How to complete this task:
Go through the records below and return each line that has "Before" in it.

[[ Exercise inputs open ]]

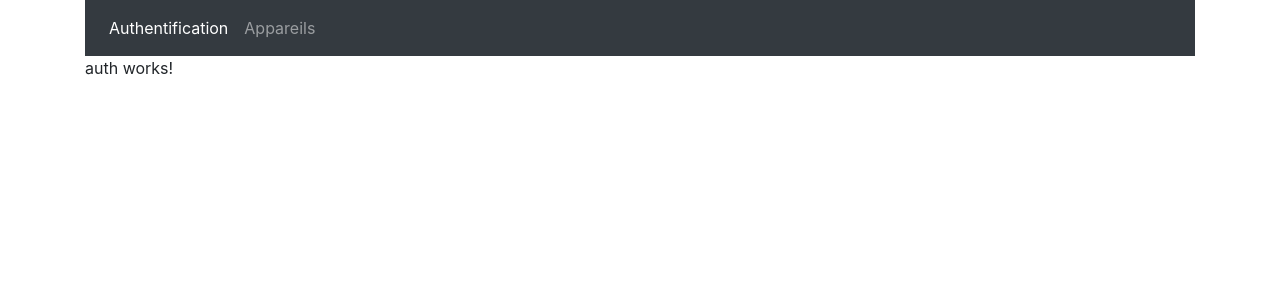
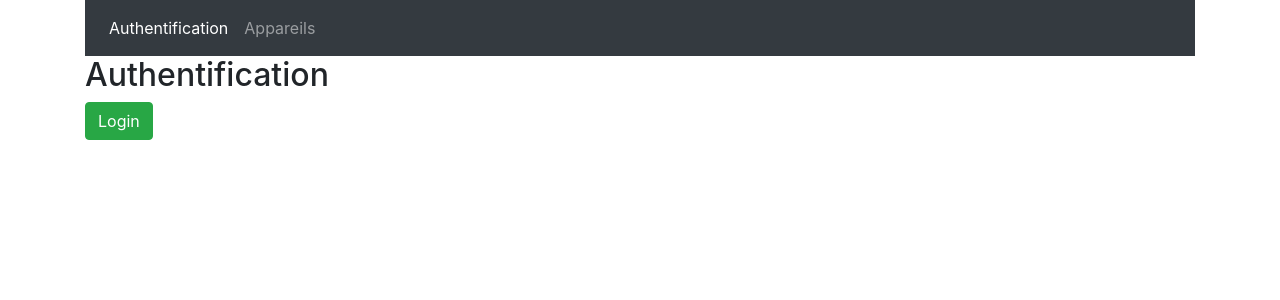
Before and after one commit to mustapha2388/Angular_Routing, an Angular app: page /auth in a window 1280 px wide. Shown: the top 300 px of the page. Built offline with nearby package versions, Linux system fonts and the light colour scheme.

Commit message:
Authentification simulation  works

```diff
--- a/src/app/app.module.ts
+++ b/src/app/app.module.ts
@@ -9,6 +9,7 @@
 import { AppareilViewComponent } from './components/appareil-view/appareil-view.component';
 import { Routes, RouterModule } from '@angular/router';
 import { AuthComponent } from './components/auth/auth.component';
+import { AuthService } from './services/auth.service';
 
 
 const appRoutes: Routes = [
@@ -32,7 +33,7 @@
     RouterModule.forRoot(appRoutes)
 
   ],
-  providers: [AppareilService],
+  providers: [AppareilService, AuthService],
   bootstrap: [AppComponent]
 })
 export class AppModule { }
--- a/src/app/components/auth/auth.component.html
+++ b/src/app/components/auth/auth.component.html
@@ -1 +1,3 @@
-<p>auth works!</p>
+<h2>Authentification</h2>
+<button class="btn btn-success" *ngIf="!authStatus" (click)="onSignIn()">Login</button>
+<button class="btn btn-danger" *ngIf="authStatus" (click)="onSignOut()">Logout</button>
--- a/src/app/components/auth/auth.component.ts
+++ b/src/app/components/auth/auth.component.ts
@@ -1,4 +1,5 @@
 import { Component, OnInit } from '@angular/core';
+import { AuthService } from 'src/app/services/auth.service';
 
 @Component({
   selector: 'app-auth',
@@ -7,9 +8,26 @@
 })
 export class AuthComponent implements OnInit {
 
-  constructor() { }
+  authStatus:boolean;
+  constructor(private authService:AuthService) { }
 
   ngOnInit() {
+    this.authStatus = this.authService.isAuth;
+  }
+
+  onSignIn(){
+    this.authService.signIn().then(
+      () => {
+        console.log("Connexion réussie");
+        this.authStatus = this.authService.isAuth;
+      }
+    );
+  }
+
+  onSignOut(){
+    console.log("Deconnexion réussie");
+    this.authService.signOut();
+    this.authStatus=this.authService.isAuth;
   }
 
 }
--- /dev/null
+++ b/src/app/services/auth.service.ts
@@ -0,0 +1,21 @@
+export class AuthService {
+
+    isAuth = false;
+
+    signIn() {
+      return new Promise(
+        (resolve, reject) => {
+          setTimeout(
+            () => {
+              this.isAuth = true;
+              resolve(true);
+            }, 2000
+          );
+        }
+      );
+    }
+
+    signOut() {
+      this.isAuth = false;
+    }
+  }
```
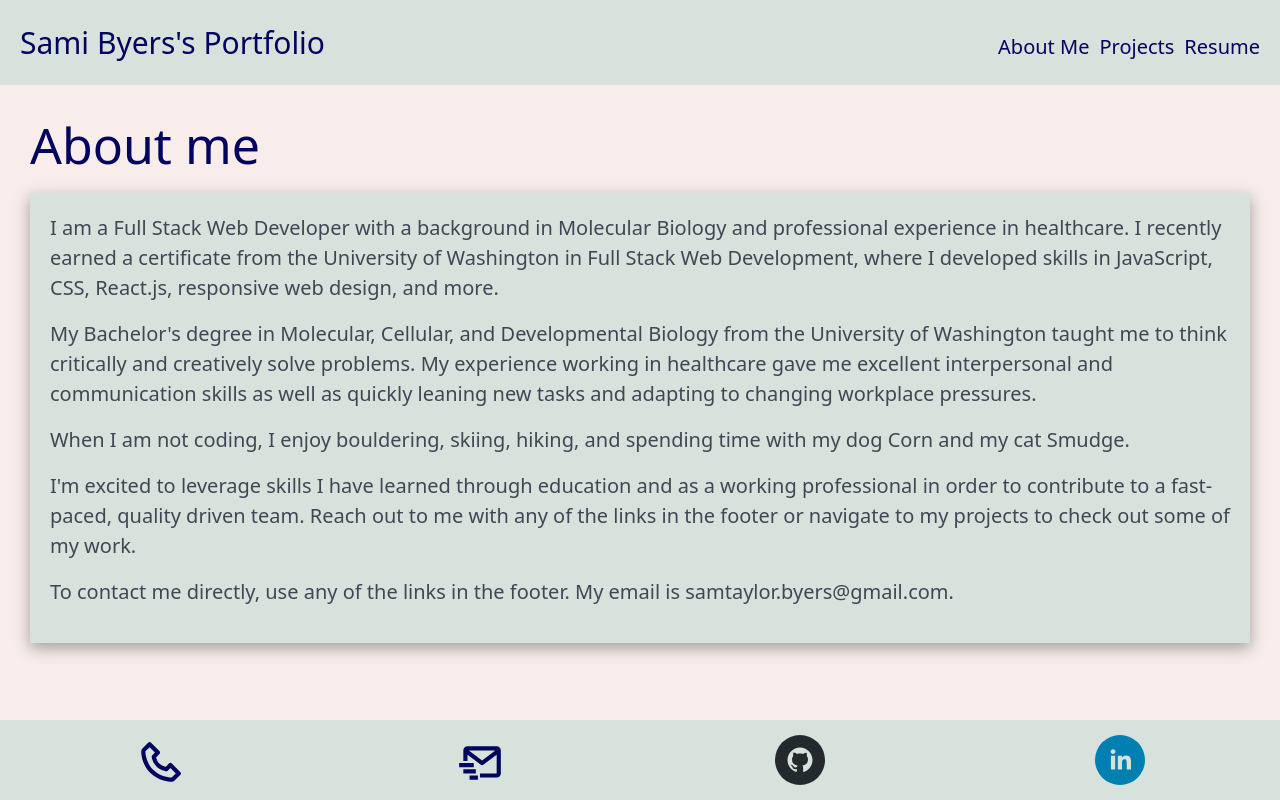
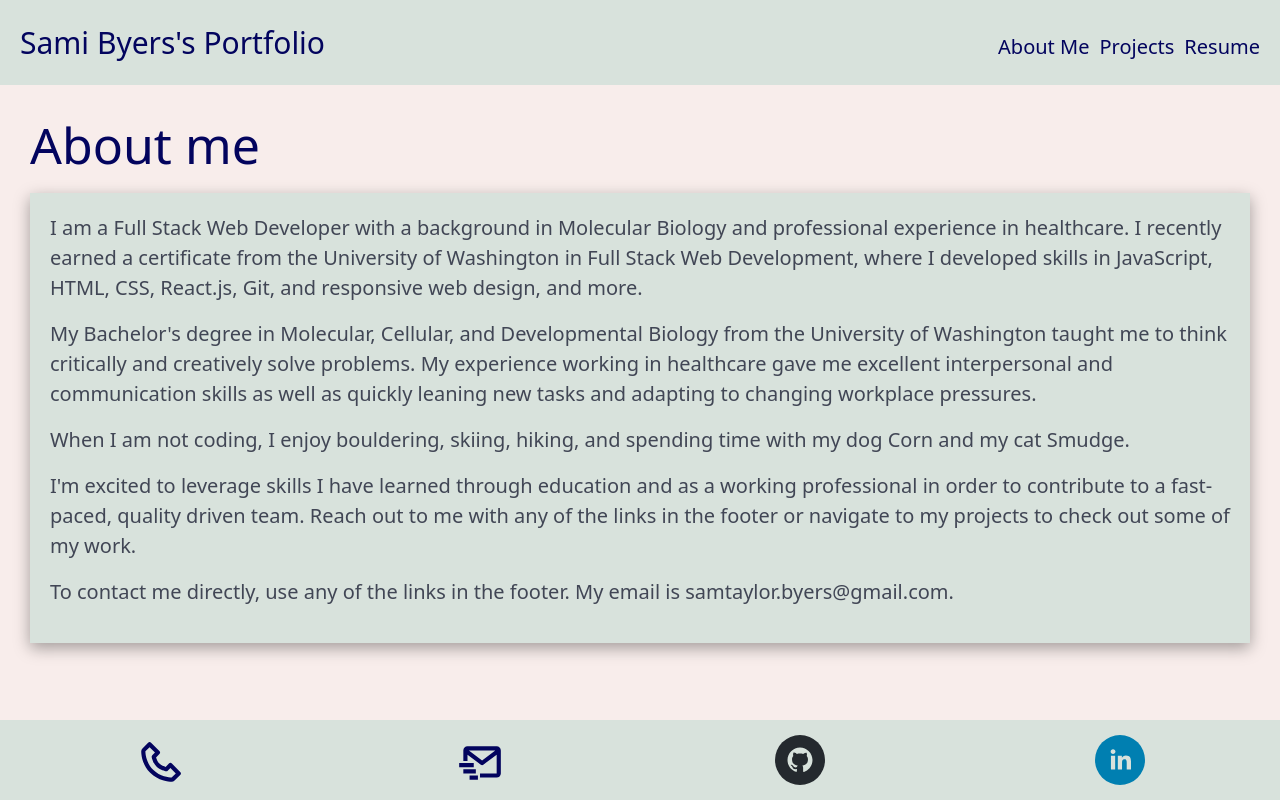
Before and after one commit to samibyers/portfolio, a React (Create React App) app: page / in a window 1280 px wide. Built offline with nearby package versions, Linux system fonts and the light colour scheme.

Commit message:
added a few more technologies listed in the about section

```diff
--- a/src/components/AboutMe.js
+++ b/src/components/AboutMe.js
@@ -7,7 +7,7 @@ function AboutMe() {
     <section className="body">
         <div className="h1">About me</div>
         <div id="card">
-            <p>I am a Full Stack Web Developer with a background in Molecular Biology and professional experience in healthcare. I recently earned a certificate from the University of Washington in Full Stack Web Development, where I developed skills in JavaScript, CSS, React.js, responsive web design, and more.</p>
+            <p>I am a Full Stack Web Developer with a background in Molecular Biology and professional experience in healthcare. I recently earned a certificate from the University of Washington in Full Stack Web Development, where I developed skills in JavaScript, HTML, CSS, React.js, Git, and responsive web design, and more.</p>
             <p>My Bachelor's degree in Molecular, Cellular, and Developmental Biology from the University of Washington taught me to think critically and creatively solve problems. My experience working in healthcare gave me excellent interpersonal and communication skills as well as quickly leaning new tasks and adapting to changing workplace pressures.</p>
             <p>When I am not coding, I enjoy bouldering, skiing, hiking, and spending time with my dog Corn and my cat Smudge.</p>
             <p>I'm excited to leverage skills I have learned through education and as a working professional in order to contribute to a fast-paced, quality driven team. Reach out to me with any of the links in the footer or navigate to my projects to check out some of my work.</p>
```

[[ Exercise inputs closed ]]

Exercise answer:
Before and after one commit to mustapha2388/Angular_Routing, an Angular app: page /auth in a window 1280 px wide. Shown: the top 300 px of the page. Built offline with nearby package versions, Linux system fonts and the light colour scheme.
Before and after one commit to samibyers/portfolio, a React (Create React App) app: page / in a window 1280 px wide. Built offline with nearby package versions, Linux system fonts and the light colour scheme.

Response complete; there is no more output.